perfect campfire song. "Galileo" was saved for the encores, and met with excitement and fervor. I even saw two guys near the front speakers shaking their heads and moving their bodies in sync with one another as they sang along. While I see this at dozens of rock concerts, it just shows the power of the lyrics that these two women have written and how well they connect with their loyal audience.
I guess if I had any complaint is that I wish they had played a bit longer. It's rare you get to see any artists bare and naked in front of a wide audience. When acts go on the road for an acoustic tour, which is exactly what they do. Many people do not realize it, but when Springsteen toured back in 95/96/97, he opened his heart, soul and catalog to the world by
letting them in and those yelling out for big stadium hits clearly missed the point. It is the little things that make these intimate gigs so special; seeing their squinting eyes when they hit an poignant lyric or the passion on their face when singing lyrics that we overlook in theaters, arenas and stadiums and last but not least, the smile when the audience connects with
the artist. These small club gigs allow the fans to be close to their favorite artists in more than just a physical manner. You get a little closer to who they are as artists. While the Indigo Girls may never graduate to big arena shows, that is perfectly fine with them and their fans.
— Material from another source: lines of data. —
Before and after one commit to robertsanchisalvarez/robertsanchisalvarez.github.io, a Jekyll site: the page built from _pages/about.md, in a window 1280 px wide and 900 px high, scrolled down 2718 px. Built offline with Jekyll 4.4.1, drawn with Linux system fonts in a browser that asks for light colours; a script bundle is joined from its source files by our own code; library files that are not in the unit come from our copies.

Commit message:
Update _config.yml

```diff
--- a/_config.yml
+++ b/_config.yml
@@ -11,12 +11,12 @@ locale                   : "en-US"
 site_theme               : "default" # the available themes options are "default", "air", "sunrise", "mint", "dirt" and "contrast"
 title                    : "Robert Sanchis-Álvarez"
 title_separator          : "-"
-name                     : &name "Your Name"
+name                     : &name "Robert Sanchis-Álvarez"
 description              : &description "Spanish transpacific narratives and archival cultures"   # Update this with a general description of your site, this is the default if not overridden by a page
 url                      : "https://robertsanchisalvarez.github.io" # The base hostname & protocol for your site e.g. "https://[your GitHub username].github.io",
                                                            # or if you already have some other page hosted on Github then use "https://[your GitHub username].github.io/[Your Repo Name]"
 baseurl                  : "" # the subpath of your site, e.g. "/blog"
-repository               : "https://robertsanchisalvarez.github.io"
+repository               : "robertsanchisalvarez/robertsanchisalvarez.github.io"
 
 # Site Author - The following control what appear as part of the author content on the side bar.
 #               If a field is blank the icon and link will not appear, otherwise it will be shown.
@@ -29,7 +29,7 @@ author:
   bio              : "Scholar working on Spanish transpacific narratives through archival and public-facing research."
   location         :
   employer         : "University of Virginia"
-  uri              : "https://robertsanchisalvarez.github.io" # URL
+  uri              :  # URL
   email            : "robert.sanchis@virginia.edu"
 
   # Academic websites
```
The Indigo Girls have a deep history and their music, at it's best will be introspective, is like great comfort food...it will relieve your thoughts and placate you through those trying times and forces you to look down the tunnel for the light at the end of it. For 100 minutes on
a spring night in Chicago...I got a little closer to fine.
The Indigo Girls Official Web Site